* [WHAT NEEDS TO BE DONE]:
Across the entries that follow, tally every line holding the word "filter" and reply with the count alone.

* [EXERCISE MATERIAL]:

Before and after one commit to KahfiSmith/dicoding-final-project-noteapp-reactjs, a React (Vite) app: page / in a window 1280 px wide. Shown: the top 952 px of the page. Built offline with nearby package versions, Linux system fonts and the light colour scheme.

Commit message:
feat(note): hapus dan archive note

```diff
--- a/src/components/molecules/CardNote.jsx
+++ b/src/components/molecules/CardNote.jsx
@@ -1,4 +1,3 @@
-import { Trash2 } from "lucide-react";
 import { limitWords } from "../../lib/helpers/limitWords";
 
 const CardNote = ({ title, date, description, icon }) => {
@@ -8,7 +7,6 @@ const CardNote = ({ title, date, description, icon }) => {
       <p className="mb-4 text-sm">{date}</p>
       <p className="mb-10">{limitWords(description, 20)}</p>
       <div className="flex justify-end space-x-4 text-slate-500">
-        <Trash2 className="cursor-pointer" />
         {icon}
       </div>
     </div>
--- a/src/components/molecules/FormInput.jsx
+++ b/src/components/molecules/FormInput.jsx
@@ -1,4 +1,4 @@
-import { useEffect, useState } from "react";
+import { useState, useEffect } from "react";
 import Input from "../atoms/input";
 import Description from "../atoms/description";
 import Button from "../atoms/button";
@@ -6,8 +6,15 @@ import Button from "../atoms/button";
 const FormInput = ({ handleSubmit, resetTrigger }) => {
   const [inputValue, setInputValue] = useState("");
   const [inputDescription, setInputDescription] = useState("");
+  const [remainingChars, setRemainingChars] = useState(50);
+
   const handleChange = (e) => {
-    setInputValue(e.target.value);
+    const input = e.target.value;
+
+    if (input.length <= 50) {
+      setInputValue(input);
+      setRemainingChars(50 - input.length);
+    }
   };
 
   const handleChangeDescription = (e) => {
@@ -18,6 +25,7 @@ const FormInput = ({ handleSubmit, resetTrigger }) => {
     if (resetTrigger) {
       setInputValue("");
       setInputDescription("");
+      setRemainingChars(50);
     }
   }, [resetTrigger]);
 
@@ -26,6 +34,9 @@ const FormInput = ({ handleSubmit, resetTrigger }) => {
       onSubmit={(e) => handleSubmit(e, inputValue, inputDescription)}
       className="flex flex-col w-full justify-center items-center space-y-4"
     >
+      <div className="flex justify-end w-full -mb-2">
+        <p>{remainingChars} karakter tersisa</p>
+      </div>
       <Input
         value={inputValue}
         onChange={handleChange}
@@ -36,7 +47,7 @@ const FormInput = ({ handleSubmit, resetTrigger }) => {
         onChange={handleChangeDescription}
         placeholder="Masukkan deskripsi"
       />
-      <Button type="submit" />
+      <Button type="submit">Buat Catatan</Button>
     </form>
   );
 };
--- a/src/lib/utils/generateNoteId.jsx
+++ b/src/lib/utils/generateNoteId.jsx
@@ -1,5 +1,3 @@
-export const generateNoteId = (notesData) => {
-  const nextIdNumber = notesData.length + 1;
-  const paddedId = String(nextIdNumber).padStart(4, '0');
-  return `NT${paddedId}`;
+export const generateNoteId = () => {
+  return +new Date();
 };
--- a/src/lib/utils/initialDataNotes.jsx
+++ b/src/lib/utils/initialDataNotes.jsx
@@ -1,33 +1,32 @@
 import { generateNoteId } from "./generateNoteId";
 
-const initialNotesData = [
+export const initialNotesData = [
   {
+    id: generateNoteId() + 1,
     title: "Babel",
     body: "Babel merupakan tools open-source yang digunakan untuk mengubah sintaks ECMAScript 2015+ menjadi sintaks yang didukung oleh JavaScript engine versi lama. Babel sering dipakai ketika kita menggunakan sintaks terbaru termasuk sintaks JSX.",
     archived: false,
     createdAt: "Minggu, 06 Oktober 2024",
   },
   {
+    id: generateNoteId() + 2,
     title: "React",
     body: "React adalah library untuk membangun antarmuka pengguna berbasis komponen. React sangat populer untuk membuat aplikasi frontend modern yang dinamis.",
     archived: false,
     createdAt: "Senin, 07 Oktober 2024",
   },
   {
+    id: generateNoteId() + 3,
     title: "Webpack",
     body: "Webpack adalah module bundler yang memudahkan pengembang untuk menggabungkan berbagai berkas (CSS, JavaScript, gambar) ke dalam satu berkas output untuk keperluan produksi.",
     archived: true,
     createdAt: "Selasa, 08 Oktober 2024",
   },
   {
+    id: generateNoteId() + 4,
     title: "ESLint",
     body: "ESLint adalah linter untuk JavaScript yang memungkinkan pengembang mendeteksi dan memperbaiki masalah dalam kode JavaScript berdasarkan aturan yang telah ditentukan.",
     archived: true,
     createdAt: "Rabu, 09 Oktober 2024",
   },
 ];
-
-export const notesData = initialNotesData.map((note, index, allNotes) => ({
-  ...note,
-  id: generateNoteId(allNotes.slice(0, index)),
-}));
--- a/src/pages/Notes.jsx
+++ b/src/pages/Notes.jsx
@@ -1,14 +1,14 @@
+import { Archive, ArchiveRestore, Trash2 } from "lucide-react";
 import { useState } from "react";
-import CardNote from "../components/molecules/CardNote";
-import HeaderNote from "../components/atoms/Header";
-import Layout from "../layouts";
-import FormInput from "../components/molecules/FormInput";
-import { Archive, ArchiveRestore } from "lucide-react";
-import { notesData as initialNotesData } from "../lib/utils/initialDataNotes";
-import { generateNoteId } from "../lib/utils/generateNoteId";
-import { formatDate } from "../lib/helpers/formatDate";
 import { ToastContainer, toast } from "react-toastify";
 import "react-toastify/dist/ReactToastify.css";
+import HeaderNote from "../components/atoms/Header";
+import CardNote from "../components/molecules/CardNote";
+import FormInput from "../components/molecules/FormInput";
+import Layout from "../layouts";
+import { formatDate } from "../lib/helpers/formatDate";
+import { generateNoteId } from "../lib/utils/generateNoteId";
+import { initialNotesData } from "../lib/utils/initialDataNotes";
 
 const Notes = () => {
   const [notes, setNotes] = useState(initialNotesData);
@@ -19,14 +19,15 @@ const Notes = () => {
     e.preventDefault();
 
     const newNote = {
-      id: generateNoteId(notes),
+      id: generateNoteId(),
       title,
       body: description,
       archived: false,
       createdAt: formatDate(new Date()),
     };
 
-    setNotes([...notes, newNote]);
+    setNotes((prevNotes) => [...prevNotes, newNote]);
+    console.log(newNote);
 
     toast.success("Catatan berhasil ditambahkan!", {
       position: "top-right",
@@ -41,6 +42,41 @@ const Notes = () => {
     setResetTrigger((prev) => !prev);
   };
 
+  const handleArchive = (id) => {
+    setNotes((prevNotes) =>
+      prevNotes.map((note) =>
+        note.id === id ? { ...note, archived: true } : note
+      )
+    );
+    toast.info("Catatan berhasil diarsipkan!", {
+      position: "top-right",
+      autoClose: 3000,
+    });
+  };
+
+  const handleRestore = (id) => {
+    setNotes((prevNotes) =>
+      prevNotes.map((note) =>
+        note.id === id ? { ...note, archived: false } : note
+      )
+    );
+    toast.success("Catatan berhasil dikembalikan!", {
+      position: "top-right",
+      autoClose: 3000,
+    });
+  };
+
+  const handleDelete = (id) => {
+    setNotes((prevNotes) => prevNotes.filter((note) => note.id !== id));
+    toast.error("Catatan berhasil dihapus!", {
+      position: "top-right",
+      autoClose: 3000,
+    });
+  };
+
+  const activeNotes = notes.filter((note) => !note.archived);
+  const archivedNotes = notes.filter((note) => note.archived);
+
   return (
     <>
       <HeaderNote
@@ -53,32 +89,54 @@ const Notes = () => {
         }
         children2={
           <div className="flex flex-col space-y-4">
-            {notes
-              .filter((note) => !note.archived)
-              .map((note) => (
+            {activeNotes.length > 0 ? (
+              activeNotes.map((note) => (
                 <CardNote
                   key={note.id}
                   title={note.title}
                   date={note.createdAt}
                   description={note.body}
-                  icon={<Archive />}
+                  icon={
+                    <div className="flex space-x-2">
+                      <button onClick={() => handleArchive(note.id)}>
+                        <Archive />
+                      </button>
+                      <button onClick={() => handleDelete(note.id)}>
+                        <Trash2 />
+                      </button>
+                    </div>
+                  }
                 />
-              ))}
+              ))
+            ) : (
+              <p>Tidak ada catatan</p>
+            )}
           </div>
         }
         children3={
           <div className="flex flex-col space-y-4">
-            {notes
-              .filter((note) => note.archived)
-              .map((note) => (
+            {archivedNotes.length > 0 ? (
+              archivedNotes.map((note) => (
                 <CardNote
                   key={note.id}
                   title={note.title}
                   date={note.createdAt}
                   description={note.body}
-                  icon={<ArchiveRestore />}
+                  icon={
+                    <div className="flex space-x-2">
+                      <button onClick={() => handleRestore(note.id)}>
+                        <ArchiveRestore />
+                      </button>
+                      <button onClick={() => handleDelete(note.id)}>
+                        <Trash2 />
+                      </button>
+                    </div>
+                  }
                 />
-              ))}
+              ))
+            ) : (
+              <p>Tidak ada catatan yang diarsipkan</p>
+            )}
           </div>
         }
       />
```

* [RESULT OF THIS TASK]:
5